**Data for this task**

────────────────────────────────────────

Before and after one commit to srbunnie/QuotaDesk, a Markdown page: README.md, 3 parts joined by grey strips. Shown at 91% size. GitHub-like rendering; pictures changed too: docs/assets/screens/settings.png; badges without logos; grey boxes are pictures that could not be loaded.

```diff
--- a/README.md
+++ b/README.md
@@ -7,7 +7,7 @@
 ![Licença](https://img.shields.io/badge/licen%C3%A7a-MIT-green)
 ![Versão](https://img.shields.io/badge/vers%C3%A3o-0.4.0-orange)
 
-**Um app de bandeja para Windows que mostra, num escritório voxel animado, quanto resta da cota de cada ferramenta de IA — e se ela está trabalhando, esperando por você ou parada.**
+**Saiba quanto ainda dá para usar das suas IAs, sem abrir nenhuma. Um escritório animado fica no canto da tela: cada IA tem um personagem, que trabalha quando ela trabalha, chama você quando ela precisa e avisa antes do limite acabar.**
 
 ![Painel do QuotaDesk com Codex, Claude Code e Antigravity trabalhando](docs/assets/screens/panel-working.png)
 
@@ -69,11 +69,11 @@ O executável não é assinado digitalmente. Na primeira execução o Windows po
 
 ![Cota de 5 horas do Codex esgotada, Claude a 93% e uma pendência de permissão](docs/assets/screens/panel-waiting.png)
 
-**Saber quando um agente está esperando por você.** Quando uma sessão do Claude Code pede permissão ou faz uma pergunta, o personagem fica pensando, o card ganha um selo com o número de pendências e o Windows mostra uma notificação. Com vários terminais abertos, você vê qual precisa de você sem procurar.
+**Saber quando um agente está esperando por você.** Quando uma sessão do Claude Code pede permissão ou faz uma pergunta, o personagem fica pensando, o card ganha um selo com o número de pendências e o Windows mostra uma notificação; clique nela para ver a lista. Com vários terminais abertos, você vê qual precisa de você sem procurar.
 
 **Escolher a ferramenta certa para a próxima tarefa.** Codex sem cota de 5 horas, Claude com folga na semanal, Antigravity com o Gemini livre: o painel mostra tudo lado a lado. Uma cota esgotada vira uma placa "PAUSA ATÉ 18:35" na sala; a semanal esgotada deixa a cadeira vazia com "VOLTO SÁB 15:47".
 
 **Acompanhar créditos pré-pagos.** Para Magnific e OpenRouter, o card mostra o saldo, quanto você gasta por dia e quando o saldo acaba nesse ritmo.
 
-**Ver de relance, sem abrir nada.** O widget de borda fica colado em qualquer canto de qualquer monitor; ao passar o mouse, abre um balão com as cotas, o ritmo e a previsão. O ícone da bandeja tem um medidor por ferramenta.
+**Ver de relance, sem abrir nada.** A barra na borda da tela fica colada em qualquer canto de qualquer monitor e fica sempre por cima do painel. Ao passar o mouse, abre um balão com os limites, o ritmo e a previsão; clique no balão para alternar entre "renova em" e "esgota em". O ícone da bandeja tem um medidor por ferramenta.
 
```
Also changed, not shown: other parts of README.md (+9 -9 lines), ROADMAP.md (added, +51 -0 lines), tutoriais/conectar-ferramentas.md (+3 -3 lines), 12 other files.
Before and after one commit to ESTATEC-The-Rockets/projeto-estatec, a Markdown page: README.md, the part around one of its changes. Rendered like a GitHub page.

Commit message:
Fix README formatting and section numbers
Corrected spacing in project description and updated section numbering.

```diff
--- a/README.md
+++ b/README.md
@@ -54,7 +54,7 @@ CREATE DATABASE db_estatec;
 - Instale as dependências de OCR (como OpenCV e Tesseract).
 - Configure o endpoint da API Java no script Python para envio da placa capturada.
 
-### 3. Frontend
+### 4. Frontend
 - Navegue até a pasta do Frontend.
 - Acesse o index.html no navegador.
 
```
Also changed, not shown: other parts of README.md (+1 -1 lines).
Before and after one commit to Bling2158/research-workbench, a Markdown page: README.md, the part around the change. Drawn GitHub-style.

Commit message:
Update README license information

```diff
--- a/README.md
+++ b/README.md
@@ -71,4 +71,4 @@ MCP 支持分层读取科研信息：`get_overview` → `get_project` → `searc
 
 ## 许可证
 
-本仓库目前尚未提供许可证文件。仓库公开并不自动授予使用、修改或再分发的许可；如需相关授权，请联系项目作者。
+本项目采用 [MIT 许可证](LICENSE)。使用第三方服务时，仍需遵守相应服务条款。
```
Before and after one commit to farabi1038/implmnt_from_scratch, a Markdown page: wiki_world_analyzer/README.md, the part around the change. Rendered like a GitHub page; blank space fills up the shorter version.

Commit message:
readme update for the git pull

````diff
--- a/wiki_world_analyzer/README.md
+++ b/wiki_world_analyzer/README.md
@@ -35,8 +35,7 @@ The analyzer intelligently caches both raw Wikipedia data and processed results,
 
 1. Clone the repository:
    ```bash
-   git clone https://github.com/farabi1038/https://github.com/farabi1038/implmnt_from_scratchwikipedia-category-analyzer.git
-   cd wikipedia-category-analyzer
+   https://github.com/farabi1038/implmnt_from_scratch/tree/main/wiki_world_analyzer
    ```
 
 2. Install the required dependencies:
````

────────────────────────────────────────

**Task to carry out**
Copy the records above. Leave out nothing.

**Result for this exercise**
Before and after one commit to srbunnie/QuotaDesk, a Markdown page: README.md, 3 parts joined by grey strips. Shown at 91% size. GitHub-like rendering; pictures changed too: docs/assets/screens/settings.png; badges without logos; grey boxes are pictures that could not be loaded.

```diff
--- a/README.md
+++ b/README.md
@@ -7,7 +7,7 @@
 ![Licença](https://img.shields.io/badge/licen%C3%A7a-MIT-green)
 ![Versão](https://img.shields.io/badge/vers%C3%A3o-0.4.0-orange)
 
-**Um app de bandeja para Windows que mostra, num escritório voxel animado, quanto resta da cota de cada ferramenta de IA — e se ela está trabalhando, esperando por você ou parada.**
+**Saiba quanto ainda dá para usar das suas IAs, sem abrir nenhuma. Um escritório animado fica no canto da tela: cada IA tem um personagem, que trabalha quando ela trabalha, chama você quando ela precisa e avisa antes do limite acabar.**
 
 ![Painel do QuotaDesk com Codex, Claude Code e Antigravity trabalhando](docs/assets/screens/panel-working.png)
 
@@ -69,11 +69,11 @@ O executável não é assinado digitalmente. Na primeira execução o Windows po
 
 ![Cota de 5 horas do Codex esgotada, Claude a 93% e uma pendência de permissão](docs/assets/screens/panel-waiting.png)
 
-**Saber quando um agente está esperando por você.** Quando uma sessão do Claude Code pede permissão ou faz uma pergunta, o personagem fica pensando, o card ganha um selo com o número de pendências e o Windows mostra uma notificação. Com vários terminais abertos, você vê qual precisa de você sem procurar.
+**Saber quando um agente está esperando por você.** Quando uma sessão do Claude Code pede permissão ou faz uma pergunta, o personagem fica pensando, o card ganha um selo com o número de pendências e o Windows mostra uma notificação; clique nela para ver a lista. Com vários terminais abertos, você vê qual precisa de você sem procurar.
 
 **Escolher a ferramenta certa para a próxima tarefa.** Codex sem cota de 5 horas, Claude com folga na semanal, Antigravity com o Gemini livre: o painel mostra tudo lado a lado. Uma cota esgotada vira uma placa "PAUSA ATÉ 18:35" na sala; a semanal esgotada deixa a cadeira vazia com "VOLTO SÁB 15:47".
 
 **Acompanhar créditos pré-pagos.** Para Magnific e OpenRouter, o card mostra o saldo, quanto você gasta por dia e quando o saldo acaba nesse ritmo.
 
-**Ver de relance, sem abrir nada.** O widget de borda fica colado em qualquer canto de qualquer monitor; ao passar o mouse, abre um balão com as cotas, o ritmo e a previsão. O ícone da bandeja tem um medidor por ferramenta.
+**Ver de relance, sem abrir nada.** A barra na borda da tela fica colada em qualquer canto de qualquer monitor e fica sempre por cima do painel. Ao passar o mouse, abre um balão com os limites, o ritmo e a previsão; clique no balão para alternar entre "renova em" e "esgota em". O ícone da bandeja tem um medidor por ferramenta.
 
```
Also changed, not shown: other parts of README.md (+9 -9 lines), ROADMAP.md (added, +51 -0 lines), tutoriais/conectar-ferramentas.md (+3 -3 lines), 12 other files.
Before and after one commit to ESTATEC-The-Rockets/projeto-estatec, a Markdown page: README.md, the part around one of its changes. Rendered like a GitHub page.

Commit message:
Fix README formatting and section numbers
Corrected spacing in project description and updated section numbering.

```diff
--- a/README.md
+++ b/README.md
@@ -54,7 +54,7 @@ CREATE DATABASE db_estatec;
 - Instale as dependências de OCR (como OpenCV e Tesseract).
 - Configure o endpoint da API Java no script Python para envio da placa capturada.
 
-### 3. Frontend
+### 4. Frontend
 - Navegue até a pasta do Frontend.
 - Acesse o index.html no navegador.
 
```
Also changed, not shown: other parts of README.md (+1 -1 lines).
Before and after one commit to Bling2158/research-workbench, a Markdown page: README.md, the part around the change. Drawn GitHub-style.

Commit message:
Update README license information

```diff
--- a/README.md
+++ b/README.md
@@ -71,4 +71,4 @@ MCP 支持分层读取科研信息：`get_overview` → `get_project` → `searc
 
 ## 许可证
 
-本仓库目前尚未提供许可证文件。仓库公开并不自动授予使用、修改或再分发的许可；如需相关授权，请联系项目作者。
+本项目采用 [MIT 许可证](LICENSE)。使用第三方服务时，仍需遵守相应服务条款。
```
Before and after one commit to farabi1038/implmnt_from_scratch, a Markdown page: wiki_world_analyzer/README.md, the part around the change. Rendered like a GitHub page; blank space fills up the shorter version.

Commit message:
readme update for the git pull

````diff
--- a/wiki_world_analyzer/README.md
+++ b/wiki_world_analyzer/README.md
@@ -35,8 +35,7 @@ The analyzer intelligently caches both raw Wikipedia data and processed results,
 
 1. Clone the repository:
    ```bash
-   git clone https://github.com/farabi1038/https://github.com/farabi1038/implmnt_from_scratchwikipedia-category-analyzer.git
-   cd wikipedia-category-analyzer
+   https://github.com/farabi1038/implmnt_from_scratch/tree/main/wiki_world_analyzer
    ```
 
 2. Install the required dependencies:
````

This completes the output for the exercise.